Phytophthora, once considered fungi, are now classified as oomocytes or "water molds." These pathogens live in the soil, and if soil moisture is maintained, they can survive for years, patiently waiting for some unsuspecting gardener to plant a tree in their neighborhood. Once a host is available, phytophthora can infect the roots and the crown (the section of the trunk at the soil line). The pathogen is spread by irrigation, rain, and soil disturbance. Infected trees can introduce phytophthora.

A tree infected by phytophthora will have an overall sick appearance. It can be difficult to distinguish this ailment from wet feet, winter injury, or nutrient deficiency.

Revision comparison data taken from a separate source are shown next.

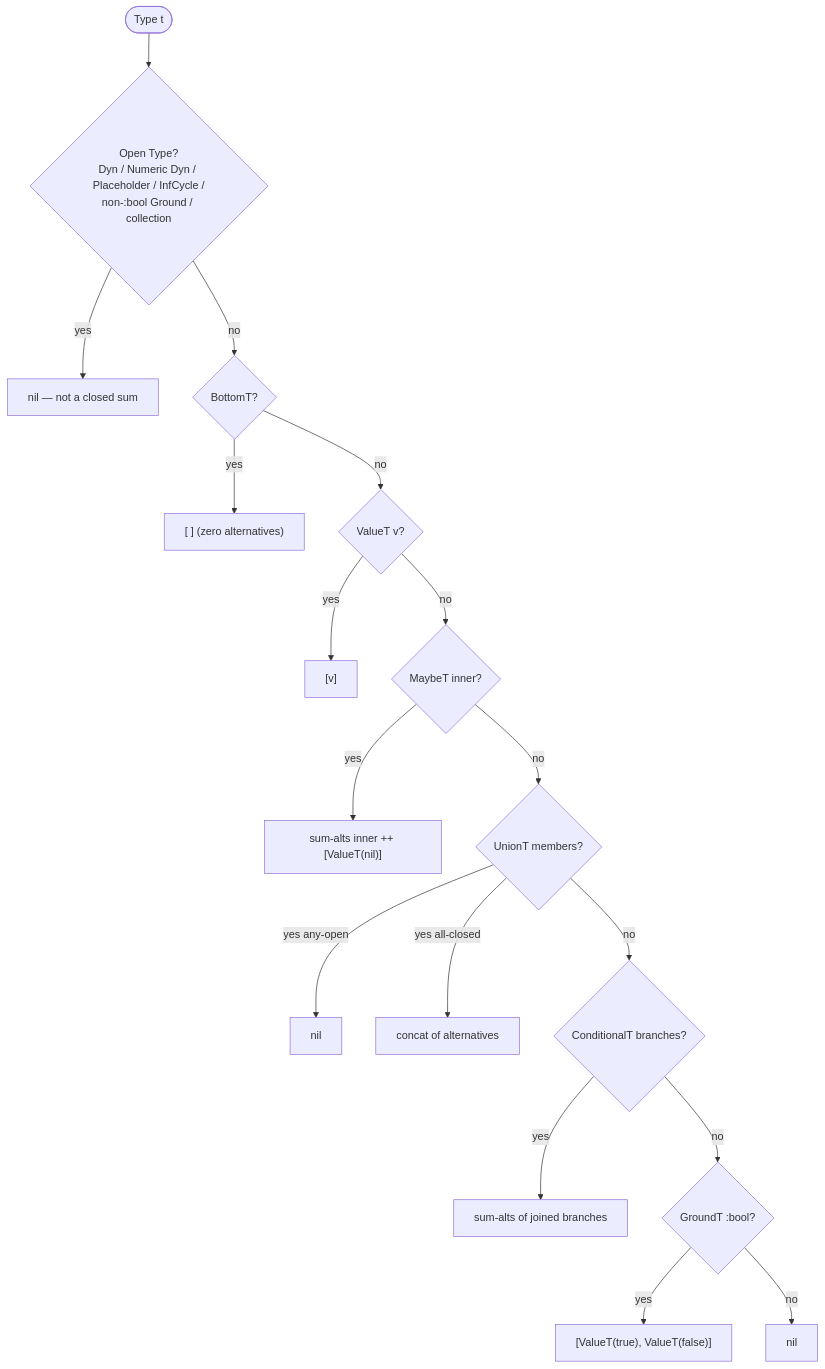
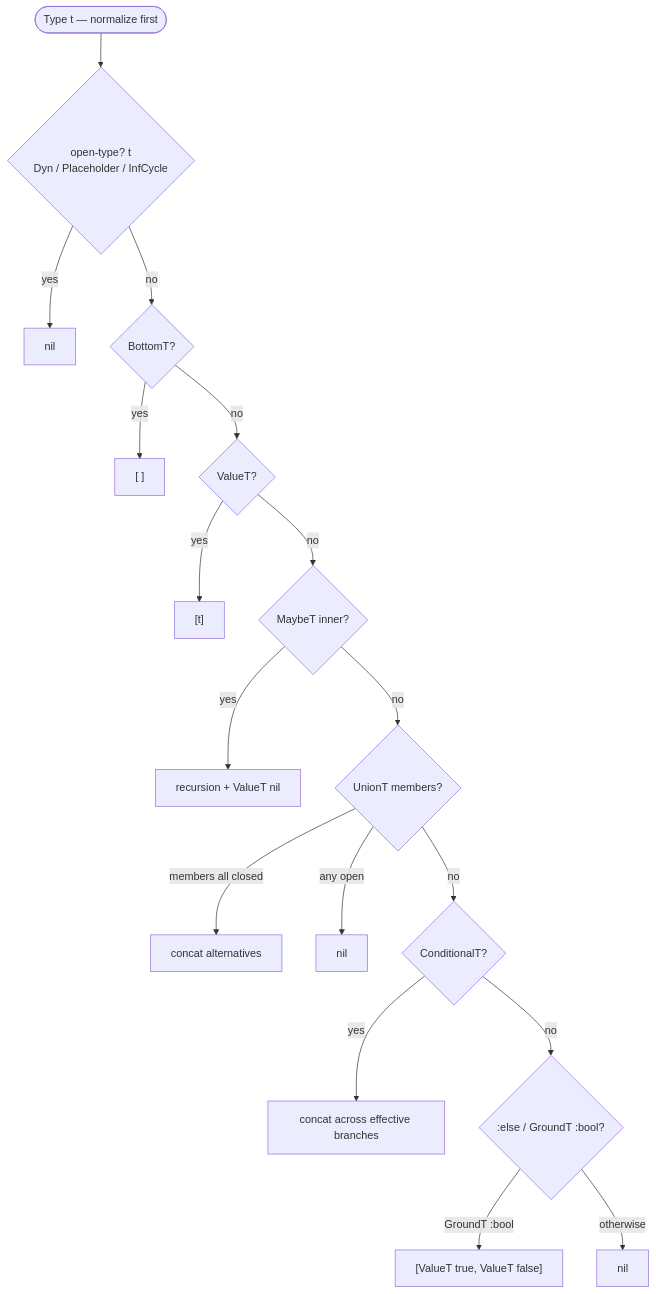
One commit to nomicflux/skeptic changed the diagram in skeptic/docs/walkthrough/07-closed-sum-exhaustiveness.md. Above: the diagram before and after it, drawn with Mermaid. The commit also changed other lines of this file and 12 other files, not shown here.

````diff
--- a/skeptic/docs/walkthrough/07-closed-sum-exhaustiveness.md
+++ b/skeptic/docs/walkthrough/07-closed-sum-exhaustiveness.md
@@ -81,21 +136,21 @@
 ```mermaid
 flowchart TD
-  in([Type t])
-  isOpen{Open Type?<br/>Dyn / Numeric Dyn / Placeholder / InfCycle /<br/>non-:bool Ground / collection}
+  in([Type t — normalize first])
+  isOpen{open-type? t<br/>Dyn / Placeholder / InfCycle}
   in --> isOpen
-  isOpen -->|yes| open[nil — not a closed sum]
+  isOpen -->|yes| open[nil]
   isOpen -->|no| isBot{BottomT?}
-  isBot -->|yes| bot["[ ]  (zero alternatives)"]
-  isBot -->|no| isVal{ValueT v?}
-  isVal -->|yes| valr["[v]"]
+  isBot -->|yes| bot["[ ]"]
+  isBot -->|no| isVal{ValueT?}
+  isVal -->|yes| valr["[t]"]
   isVal -->|no| isMaybe{MaybeT inner?}
-  isMaybe -->|yes| maybeR["sum-alts inner ++ [ValueT(nil)]"]
+  isMaybe -->|yes| maybeR[recursion + ValueT nil]
   isMaybe -->|no| isUnion{UnionT members?}
-  isUnion -->|yes any-open| openU[nil]
-  isUnion -->|yes all-closed| concatU[concat of alternatives]
-  isUnion -->|no| isCond{ConditionalT branches?}
-  isCond -->|yes| condR[sum-alts of joined branches]
-  isCond -->|no| isBool{GroundT :bool?}
-  isBool -->|yes| boolR["[ValueT(true), ValueT(false)]"]
-  isBool -->|no| else[nil]
+  isUnion -->|members all closed| concatU[concat alternatives]
+  isUnion -->|any open| openU[nil]
+  isUnion -->|no| isCond{ConditionalT?}
+  isCond -->|yes| condR[concat across effective branches]
+  isCond -->|no| isBool{:else / GroundT :bool?}
+  isBool -->|GroundT :bool| boolR["[ValueT true, ValueT false]"]
+  isBool -->|otherwise| else[nil]
 ```
````
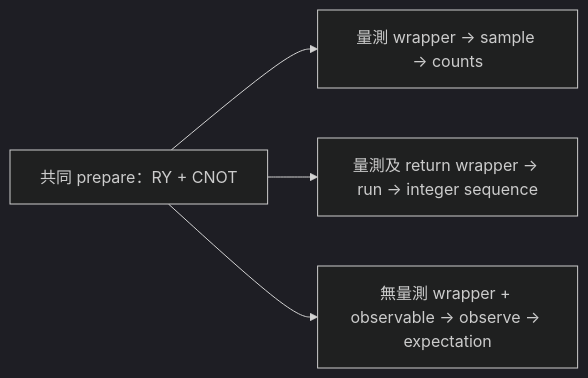
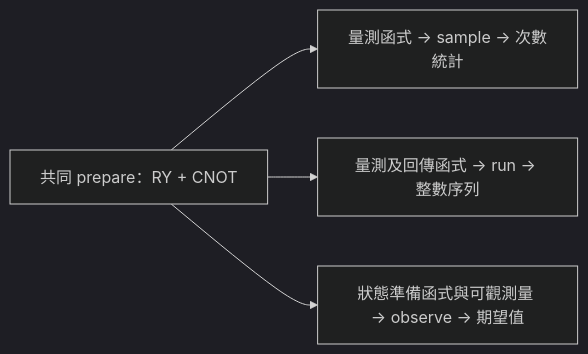
One commit to kancheng/qml-engineering-30-days changed the diagram in articles/day08/README.md. Above: the diagram before and after it, drawn with Mermaid (dark theme). The commit also changed other lines of this file and 4 other files, not shown here.

````diff
--- a/articles/day08/README.md
+++ b/articles/day08/README.md
@@ -58,6 +56,6 @@
 ```mermaid
 flowchart LR
-    P[共同 prepare：RY + CNOT] --> S[量測 wrapper → sample → counts]
-    P --> R[量測及 return wrapper → run → integer sequence]
-    P --> O[無量測 wrapper + observable → observe → expectation]
+    P[共同 prepare：RY + CNOT] --> S[量測函式 → sample → 次數統計]
+    P --> R[量測及回傳函式 → run → 整數序列]
+    P --> O[狀態準備函式與可觀測量 → observe → 期望值]
 ```
````
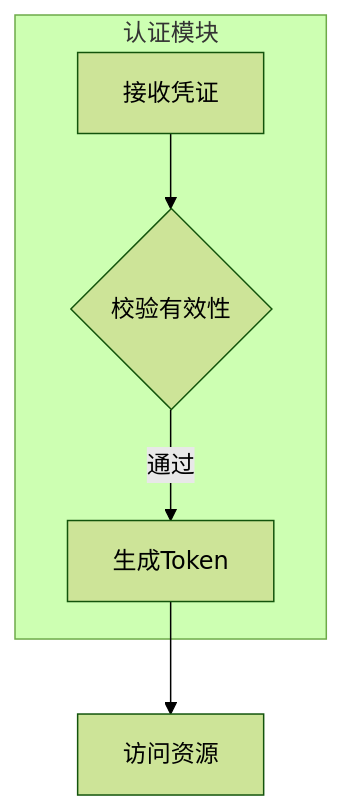
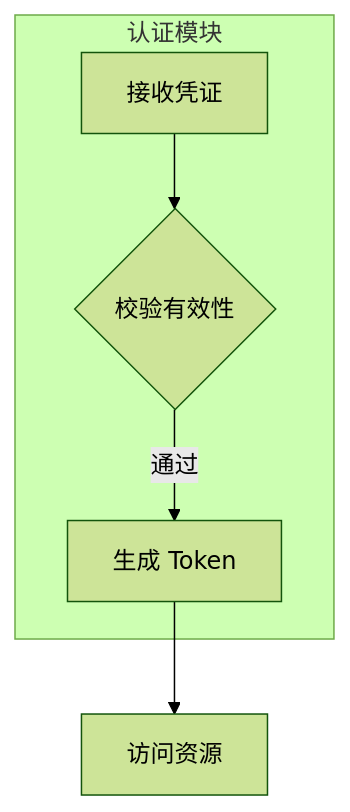
The second of 5 diagrams in src/content/blog/2025-04-03/index.md (Computerization/c13n), drawn with Mermaid (forest theme) before and after one commit. The commit also changed other lines of this file and 50 other files, not shown here.

````diff
--- a/src/content/blog/2025-04-03/index.md
+++ b/src/content/blog/2025-04-03/index.md
@@ -28,8 +28,8 @@
 ```mermaid
 flowchart TB
   subgraph 认证模块
     A[接收凭证] --> B{校验有效性}
-    B -->|通过| C[生成Token]
+    B -->| 通过 | C[生成 Token]
   end
   C --> D[访问资源]
 ```  
````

If phytophthora is suspected, the base of the tree can be inspected. Dig out some soil from around the trunk and peel back the bark from the exposed area. The material under the bark is called cambium, and when it is healthy, it is green. Infected cambium will be orange or brown. If a sickened tree is dug up completely, its roots may also be orange or brown. When phytophthora has caused crown rot, this can appear as a brown, grey, or bruise-colored canker on the lower trunk that is easily confused with fire blight. Trees may be infected in more than one location.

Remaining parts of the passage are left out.